.30-caliber machine gun, which he put into working order, while
"completely covered by enemy fire." Castle opened a devastating fire
with the machine gun, forcing the Japanese to cover, which allowed the
American advance to continue. The Japanese fell back from the water
tanks to the Denver Battery positions, but Castle was hit by Japanese
machine gun fire and killed. With their commander down, the attack
ground to a halt.
Captain Golland L. Clark of Headquarters Company, 1st
Battalion, then ordered mortar fire placed on the ridge and for 20
minutes Stokes mortars, converted to fire 81mm ammunition, pounded the
Japanese positions. However, the Marine with the range card which
contained the coordinates which targeted the entire end of the island
could not be found throughout the night. The mortar firing soon halted
as stray rounds were impacting on Marine positions on the other side of
the hill. For the moment only scattered Marines from every company in
the 1st Battalion held the Japanese from moving on to Malinta
Barbed wire entanglements on the beach at Corregidor.
Most of these were destroyed at the time of the Japanese landing.
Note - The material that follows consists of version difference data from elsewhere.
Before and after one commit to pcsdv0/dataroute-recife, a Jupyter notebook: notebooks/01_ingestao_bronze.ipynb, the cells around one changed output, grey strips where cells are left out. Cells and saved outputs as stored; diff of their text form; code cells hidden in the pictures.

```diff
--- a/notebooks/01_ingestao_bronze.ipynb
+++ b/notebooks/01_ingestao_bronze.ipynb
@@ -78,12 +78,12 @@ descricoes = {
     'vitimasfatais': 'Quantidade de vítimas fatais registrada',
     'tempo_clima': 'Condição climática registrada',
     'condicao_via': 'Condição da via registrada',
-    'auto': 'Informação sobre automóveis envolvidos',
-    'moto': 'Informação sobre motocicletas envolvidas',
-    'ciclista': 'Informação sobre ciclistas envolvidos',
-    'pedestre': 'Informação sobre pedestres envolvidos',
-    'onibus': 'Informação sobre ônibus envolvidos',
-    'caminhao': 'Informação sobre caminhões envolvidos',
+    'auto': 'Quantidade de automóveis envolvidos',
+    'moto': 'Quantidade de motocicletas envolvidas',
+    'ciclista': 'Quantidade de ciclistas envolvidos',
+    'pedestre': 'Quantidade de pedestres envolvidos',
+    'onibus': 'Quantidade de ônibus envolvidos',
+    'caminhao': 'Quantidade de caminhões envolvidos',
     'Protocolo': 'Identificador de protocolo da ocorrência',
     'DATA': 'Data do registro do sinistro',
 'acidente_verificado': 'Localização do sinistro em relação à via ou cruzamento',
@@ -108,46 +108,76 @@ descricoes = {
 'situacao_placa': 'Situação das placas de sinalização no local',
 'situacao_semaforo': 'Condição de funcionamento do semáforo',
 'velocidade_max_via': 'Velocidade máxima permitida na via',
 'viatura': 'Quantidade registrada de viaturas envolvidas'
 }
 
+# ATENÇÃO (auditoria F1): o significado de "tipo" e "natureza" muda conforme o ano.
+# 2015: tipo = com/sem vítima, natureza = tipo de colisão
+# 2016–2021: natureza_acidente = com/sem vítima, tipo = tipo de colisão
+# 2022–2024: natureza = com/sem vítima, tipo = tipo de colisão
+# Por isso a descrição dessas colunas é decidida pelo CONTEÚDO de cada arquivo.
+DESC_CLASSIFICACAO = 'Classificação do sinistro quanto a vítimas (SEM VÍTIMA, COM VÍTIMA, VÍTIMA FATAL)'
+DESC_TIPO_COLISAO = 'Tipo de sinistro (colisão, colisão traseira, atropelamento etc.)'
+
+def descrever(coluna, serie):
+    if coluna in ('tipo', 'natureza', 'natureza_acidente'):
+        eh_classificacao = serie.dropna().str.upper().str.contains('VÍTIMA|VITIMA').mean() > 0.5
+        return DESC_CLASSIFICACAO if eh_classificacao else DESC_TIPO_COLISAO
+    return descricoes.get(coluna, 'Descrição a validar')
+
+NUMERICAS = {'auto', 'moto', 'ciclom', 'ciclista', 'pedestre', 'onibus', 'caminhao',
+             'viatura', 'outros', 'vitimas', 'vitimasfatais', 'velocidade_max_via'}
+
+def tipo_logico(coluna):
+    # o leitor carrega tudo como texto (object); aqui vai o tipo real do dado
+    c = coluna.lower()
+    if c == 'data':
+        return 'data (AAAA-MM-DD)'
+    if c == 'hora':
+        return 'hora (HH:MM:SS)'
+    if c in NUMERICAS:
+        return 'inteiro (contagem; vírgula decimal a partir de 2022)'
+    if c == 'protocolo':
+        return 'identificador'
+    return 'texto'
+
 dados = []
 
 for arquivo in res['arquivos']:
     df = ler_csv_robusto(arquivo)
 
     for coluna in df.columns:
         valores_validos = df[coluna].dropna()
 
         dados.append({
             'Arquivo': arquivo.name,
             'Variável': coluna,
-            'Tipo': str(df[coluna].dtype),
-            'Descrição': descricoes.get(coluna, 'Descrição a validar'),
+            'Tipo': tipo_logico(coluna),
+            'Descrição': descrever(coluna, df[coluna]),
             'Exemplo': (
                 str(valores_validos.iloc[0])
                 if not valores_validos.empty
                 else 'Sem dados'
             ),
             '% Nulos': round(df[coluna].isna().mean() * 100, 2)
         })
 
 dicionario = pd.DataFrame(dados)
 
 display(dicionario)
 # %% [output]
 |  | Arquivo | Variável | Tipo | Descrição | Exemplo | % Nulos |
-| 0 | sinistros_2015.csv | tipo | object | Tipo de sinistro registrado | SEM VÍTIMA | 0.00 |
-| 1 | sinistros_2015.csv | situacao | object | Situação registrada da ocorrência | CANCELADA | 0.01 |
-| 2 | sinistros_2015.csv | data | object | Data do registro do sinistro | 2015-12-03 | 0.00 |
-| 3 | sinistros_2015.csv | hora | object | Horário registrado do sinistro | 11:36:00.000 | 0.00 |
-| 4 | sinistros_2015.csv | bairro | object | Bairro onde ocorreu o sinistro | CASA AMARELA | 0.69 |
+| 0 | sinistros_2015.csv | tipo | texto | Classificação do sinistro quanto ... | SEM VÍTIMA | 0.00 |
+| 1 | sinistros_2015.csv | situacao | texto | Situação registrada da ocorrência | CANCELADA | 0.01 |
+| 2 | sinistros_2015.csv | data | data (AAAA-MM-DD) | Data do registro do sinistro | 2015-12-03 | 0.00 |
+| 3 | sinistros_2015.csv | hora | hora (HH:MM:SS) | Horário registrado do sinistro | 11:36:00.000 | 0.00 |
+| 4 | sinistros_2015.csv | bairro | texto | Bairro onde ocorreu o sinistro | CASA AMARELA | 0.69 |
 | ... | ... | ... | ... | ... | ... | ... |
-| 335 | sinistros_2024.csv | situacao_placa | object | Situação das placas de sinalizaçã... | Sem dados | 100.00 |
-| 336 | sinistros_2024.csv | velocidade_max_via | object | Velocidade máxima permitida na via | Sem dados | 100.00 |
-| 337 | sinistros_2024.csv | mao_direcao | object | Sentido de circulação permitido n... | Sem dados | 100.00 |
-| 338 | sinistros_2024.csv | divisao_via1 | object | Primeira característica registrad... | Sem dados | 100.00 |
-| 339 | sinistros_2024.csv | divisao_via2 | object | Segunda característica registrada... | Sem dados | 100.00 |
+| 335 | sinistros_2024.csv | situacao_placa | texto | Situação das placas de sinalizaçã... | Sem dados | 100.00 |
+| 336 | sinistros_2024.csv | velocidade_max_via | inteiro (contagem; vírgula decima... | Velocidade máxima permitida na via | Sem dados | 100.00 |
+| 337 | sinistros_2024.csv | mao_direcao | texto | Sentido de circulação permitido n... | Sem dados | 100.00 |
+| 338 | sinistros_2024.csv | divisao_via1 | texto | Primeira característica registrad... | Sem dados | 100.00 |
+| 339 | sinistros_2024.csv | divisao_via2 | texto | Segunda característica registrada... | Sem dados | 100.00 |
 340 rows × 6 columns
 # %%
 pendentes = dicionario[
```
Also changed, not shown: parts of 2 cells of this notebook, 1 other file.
Gunner Ferrell put together what few men he could
find from Company D and formed a line to prevent the Japanese from
moving down from the high ground and taking the northern beach defenses
from the rear. Marines from Headquarters Platoon, Company A, joined the
battle on their own. First Sergeant Noble J. Wells formed 25 to 30
Marines on line to prevent the Japanese from moving along the north
road. The Japanese soon attacked, screaming, "Banzai! Banzai!" and
reached within 15 to 20 yards of the Marine position before being turned
back. The Japanese then tried to infiltrate behind Wells' men. He posted
two Marines to guard the communication trench. Corporal Howard A. Jordan
heard a noise and shouted, "Who goes there?" A voice responded, "Me
Filipino, got hurt foot," and a figure began to run. Both Marines opened
fire, and dropped the man who turned out to be a Japanese soldier.
Corporal John H. Frazier later remarked, "Didn't have to worry about
that foot anymore."
Before midnight, Lieutenant Colonel Beecher committed
his battalion reserve, a platoon of 30 Philippine Scouts, but the
Japanese were obviously firmly ashore and more reinforcements were
needed to drive the enemy back to the beaches. Lieutenant Colonel Samuel
V. Freeny organized a platoon of men, gathered from Malinta Tunnel, to
reinforce the beleaguered 1st Battalion. One of the U.S. Army enlisted
men complained, "I've never fired a rifle before, I'm in the finance
department." Freeny replied, "You just go out and draw their fire and
the Marines will pick them off." With the 1st Battalion fully committed,
Colonel Howard ordered the regimental reserve under Major Max Schaeffer
to report to Beecher. The 4th Battalion was alerted to be ready to
respond should more men be needed.